- The Favourite: Sarah, Duchess of Marlborough by Ophelia Field
Hodder, 575 pp, £20.00, June 2002, ISBN 0 340 76807 X
The memoirs of Sarah Churchill, Duchess of Marlborough, are among the more remarkable documents of the 18th century. Begun by 1704, they were written, rewritten and ghostwritten over three decades before publication in 1742. An Account of the Conduct of the Dowager Duchess of Marlborough, from Her First Coming to Court to the Year 1710 was a none too subtle attempt at vindicating her brief period as favourite to Queen Anne, justifying her personal and political roles, refuting slanders against her and her warrior husband, and defaming her enemies, both dead and alive. Through their numerous recensions, Sarah’s memoirs became more rather than less embittered. The slights she imagined in middle age stung harder as the years passed; the losing Whig causes, now lost, needed more emphatic defence. The mud Sarah cleansed from her own reputation she daubed on the reputation of others, especially the Queen who abandoned her and the favourite who replaced her. Although she was dissuaded from printing the most damaging of Queen Anne’s love-letters – the ones that had earlier been used for blackmail – Sarah was not unaware of the power of suggestion. Nor did she consider any measure of revenge beneath the dignity of a duchess. When Voltaire was shown a pre-publication manuscript he urged moderation. As one contemporary commentator observed, ‘the book was an answer to itself.’
The full text of this book review is only available to subscribers of the London Review of Books.
You are not logged in

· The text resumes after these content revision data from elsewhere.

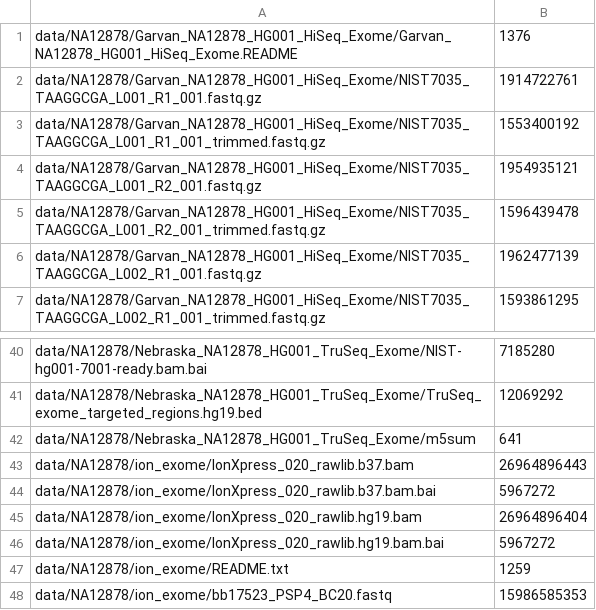
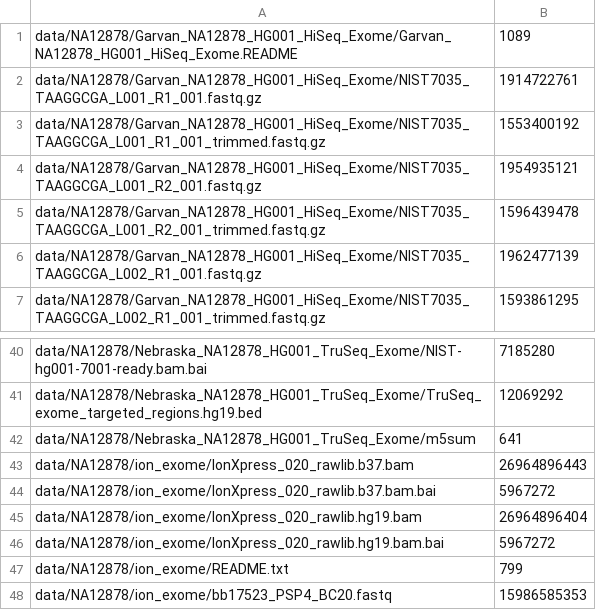
Before and after one commit to ehojune/GIAB_benchmarking, a TSV file: phase0_download/manifests/HG001/exome.tsv, drawn as a sheet; only a part is shown, gaps mark what is left out.

```diff
--- a/phase0_download/manifests/HG001/exome.tsv
+++ b/phase0_download/manifests/HG001/exome.tsv
@@ -1,2 +1,2 @@
-data/NA12878/Garvan_NA12878_HG001_HiSeq_Exome/Garvan_NA12878_HG001_HiSeq_Exome.README	1376
+data/NA12878/Garvan_NA12878_HG001_HiSeq_Exome/Garvan_NA12878_HG001_HiSeq_Exome.README	1089
 data/NA12878/Garvan_NA12878_HG001_HiSeq_Exome/NIST7035_TAAGGCGA_L001_R1_001.fastq.gz	1914722761
@@ -46,3 +46,3 @@ data/NA12878/ion_exome/IonXpress_020_rawlib.hg19.bam	26964896404
 data/NA12878/ion_exome/IonXpress_020_rawlib.hg19.bam.bai	5967272
-data/NA12878/ion_exome/README.txt	1259
+data/NA12878/ion_exome/README.txt	799
 data/NA12878/ion_exome/bb17523_PSP4_BC20.fastq	15986585353
```
Also changed, not shown: 6 other files.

Vol. 24 No. 22 · 14 November 2002 » Mark Kishlansky » Why the richest woman in Britain changed her will 26 times
pages 30-31 | 2693 words